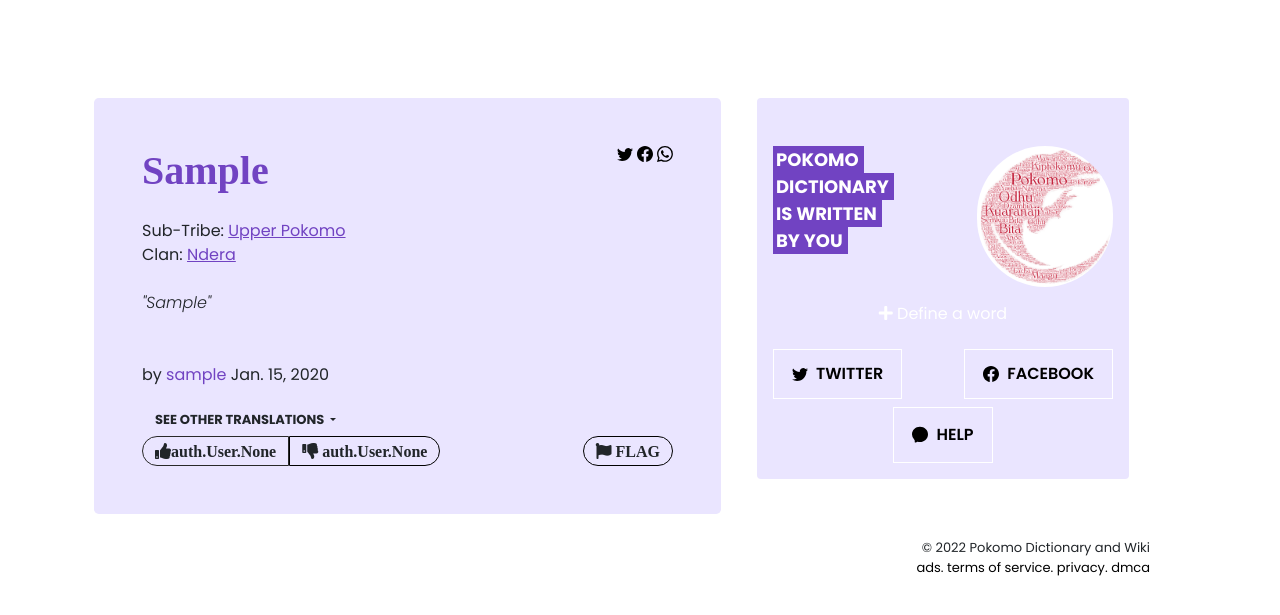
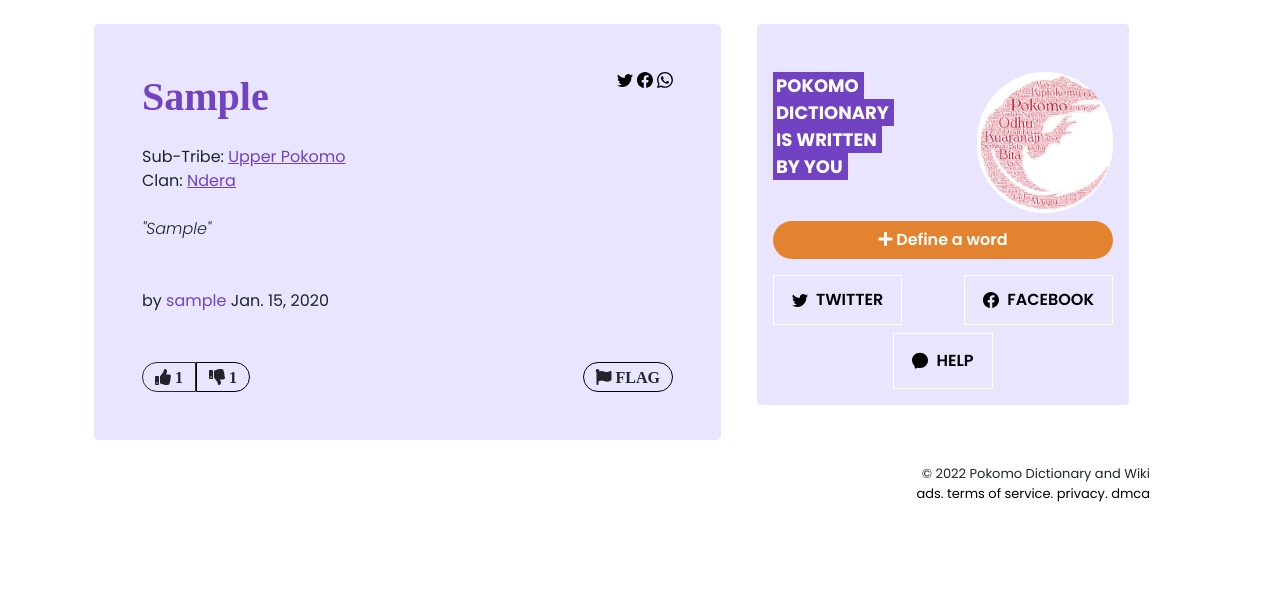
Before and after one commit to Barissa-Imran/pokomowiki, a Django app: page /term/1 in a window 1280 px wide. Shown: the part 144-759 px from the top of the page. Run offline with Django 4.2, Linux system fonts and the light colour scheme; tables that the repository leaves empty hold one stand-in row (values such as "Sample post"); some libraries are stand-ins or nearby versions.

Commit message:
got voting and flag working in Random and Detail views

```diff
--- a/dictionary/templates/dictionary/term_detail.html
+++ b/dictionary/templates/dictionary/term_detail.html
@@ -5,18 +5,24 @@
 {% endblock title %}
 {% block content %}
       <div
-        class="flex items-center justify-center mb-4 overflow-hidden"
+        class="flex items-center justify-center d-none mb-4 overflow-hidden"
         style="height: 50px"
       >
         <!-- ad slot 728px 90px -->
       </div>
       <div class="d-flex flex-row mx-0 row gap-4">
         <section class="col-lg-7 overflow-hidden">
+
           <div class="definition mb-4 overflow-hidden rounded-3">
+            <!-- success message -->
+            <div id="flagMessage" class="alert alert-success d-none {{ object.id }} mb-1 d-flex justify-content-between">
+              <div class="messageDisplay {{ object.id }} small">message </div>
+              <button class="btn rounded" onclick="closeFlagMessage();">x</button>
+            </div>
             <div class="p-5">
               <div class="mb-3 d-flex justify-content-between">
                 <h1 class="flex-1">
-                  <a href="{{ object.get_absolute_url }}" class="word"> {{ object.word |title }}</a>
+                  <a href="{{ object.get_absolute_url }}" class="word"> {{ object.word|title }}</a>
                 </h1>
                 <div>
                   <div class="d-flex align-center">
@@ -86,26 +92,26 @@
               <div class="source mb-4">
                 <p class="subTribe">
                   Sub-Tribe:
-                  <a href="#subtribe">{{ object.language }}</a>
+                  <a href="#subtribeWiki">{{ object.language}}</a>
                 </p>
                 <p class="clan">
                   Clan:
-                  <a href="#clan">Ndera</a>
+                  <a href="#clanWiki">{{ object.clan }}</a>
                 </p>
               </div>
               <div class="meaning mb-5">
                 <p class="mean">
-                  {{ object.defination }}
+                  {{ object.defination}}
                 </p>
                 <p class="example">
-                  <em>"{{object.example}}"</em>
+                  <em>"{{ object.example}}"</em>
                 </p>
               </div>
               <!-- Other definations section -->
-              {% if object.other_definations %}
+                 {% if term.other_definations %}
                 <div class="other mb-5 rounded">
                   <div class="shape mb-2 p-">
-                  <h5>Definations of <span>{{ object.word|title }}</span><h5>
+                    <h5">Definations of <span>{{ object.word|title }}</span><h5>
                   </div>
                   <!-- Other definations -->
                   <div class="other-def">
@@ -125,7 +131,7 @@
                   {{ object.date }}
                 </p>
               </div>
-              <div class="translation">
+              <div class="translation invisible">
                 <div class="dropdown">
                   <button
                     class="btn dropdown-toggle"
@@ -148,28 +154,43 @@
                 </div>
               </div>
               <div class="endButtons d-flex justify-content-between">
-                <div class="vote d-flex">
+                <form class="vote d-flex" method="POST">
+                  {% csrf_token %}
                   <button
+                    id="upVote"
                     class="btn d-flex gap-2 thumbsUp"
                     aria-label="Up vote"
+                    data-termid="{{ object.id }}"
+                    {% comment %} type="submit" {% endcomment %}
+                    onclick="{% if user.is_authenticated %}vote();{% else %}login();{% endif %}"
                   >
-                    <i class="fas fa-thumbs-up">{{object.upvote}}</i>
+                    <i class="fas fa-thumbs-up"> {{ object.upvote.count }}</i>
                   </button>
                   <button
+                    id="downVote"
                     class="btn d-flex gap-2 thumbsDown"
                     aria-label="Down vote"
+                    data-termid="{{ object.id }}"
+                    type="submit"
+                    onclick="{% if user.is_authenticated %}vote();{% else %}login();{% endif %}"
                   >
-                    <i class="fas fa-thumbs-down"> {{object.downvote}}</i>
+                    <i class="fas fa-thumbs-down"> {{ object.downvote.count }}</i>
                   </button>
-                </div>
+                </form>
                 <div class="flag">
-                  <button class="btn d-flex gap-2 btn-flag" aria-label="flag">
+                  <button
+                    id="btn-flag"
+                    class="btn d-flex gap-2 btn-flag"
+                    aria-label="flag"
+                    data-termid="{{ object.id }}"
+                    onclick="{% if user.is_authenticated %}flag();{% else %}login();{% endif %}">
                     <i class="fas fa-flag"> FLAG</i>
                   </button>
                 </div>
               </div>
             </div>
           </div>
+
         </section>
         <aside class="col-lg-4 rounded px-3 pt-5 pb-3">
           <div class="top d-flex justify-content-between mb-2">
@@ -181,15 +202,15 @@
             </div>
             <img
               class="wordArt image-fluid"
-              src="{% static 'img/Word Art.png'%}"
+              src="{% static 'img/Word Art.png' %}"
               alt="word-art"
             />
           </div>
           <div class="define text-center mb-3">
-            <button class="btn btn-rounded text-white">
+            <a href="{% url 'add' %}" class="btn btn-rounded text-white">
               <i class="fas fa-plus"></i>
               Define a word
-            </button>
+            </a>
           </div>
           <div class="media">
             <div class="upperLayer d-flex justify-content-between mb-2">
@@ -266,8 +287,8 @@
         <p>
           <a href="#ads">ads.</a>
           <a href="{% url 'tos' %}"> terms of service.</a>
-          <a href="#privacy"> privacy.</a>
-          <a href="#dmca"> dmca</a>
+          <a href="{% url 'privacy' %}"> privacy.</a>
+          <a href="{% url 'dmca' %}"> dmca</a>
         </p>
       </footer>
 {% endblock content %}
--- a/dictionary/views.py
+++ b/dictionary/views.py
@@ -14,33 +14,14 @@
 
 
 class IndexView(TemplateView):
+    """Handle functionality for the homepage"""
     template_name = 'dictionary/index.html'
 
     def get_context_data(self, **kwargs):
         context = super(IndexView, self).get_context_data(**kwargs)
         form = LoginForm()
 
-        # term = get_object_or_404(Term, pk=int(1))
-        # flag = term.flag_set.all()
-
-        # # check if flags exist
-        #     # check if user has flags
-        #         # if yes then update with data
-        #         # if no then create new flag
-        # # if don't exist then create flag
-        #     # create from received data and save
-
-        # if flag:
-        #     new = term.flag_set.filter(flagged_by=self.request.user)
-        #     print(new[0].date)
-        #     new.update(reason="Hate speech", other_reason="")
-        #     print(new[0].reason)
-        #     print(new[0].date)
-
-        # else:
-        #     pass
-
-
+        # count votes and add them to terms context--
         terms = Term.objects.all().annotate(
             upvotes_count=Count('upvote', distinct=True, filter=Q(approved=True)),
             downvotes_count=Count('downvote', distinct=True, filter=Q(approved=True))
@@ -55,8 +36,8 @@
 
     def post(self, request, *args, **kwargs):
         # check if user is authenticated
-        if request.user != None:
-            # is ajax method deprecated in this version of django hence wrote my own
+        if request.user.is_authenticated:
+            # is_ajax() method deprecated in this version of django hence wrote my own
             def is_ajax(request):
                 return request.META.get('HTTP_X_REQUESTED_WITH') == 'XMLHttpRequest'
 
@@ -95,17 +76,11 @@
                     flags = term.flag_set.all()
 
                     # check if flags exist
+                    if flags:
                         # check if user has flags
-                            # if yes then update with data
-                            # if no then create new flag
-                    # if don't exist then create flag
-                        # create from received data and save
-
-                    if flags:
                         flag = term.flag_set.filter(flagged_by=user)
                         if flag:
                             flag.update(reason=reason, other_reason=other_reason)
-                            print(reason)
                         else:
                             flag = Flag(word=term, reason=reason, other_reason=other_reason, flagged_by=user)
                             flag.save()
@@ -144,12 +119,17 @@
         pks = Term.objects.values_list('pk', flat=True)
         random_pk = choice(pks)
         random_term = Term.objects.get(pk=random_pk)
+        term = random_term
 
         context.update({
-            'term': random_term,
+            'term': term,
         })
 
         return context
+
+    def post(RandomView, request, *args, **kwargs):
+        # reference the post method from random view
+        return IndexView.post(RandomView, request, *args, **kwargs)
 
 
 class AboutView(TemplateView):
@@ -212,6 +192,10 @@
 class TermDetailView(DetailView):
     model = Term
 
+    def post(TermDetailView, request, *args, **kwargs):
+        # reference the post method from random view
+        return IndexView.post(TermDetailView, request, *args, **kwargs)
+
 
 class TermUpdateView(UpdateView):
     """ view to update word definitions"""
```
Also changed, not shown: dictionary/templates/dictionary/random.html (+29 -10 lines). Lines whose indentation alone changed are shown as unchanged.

######

» **WHAT YOU WILL DO**
Search the entries for "request" and copy each matching line.

» **WRITTEN SOLUTION**
-        #     new = term.flag_set.filter(flagged_by=self.request.user)
     def post(self, request, *args, **kwargs):
-        if request.user != None:
+        if request.user.is_authenticated:
             def is_ajax(request):
                 return request.META.get('HTTP_X_REQUESTED_WITH') == 'XMLHttpRequest'
+    def post(RandomView, request, *args, **kwargs):
+        return IndexView.post(RandomView, request, *args, **kwargs)
+    def post(TermDetailView, request, *args, **kwargs):
+        return IndexView.post(TermDetailView, request, *args, **kwargs)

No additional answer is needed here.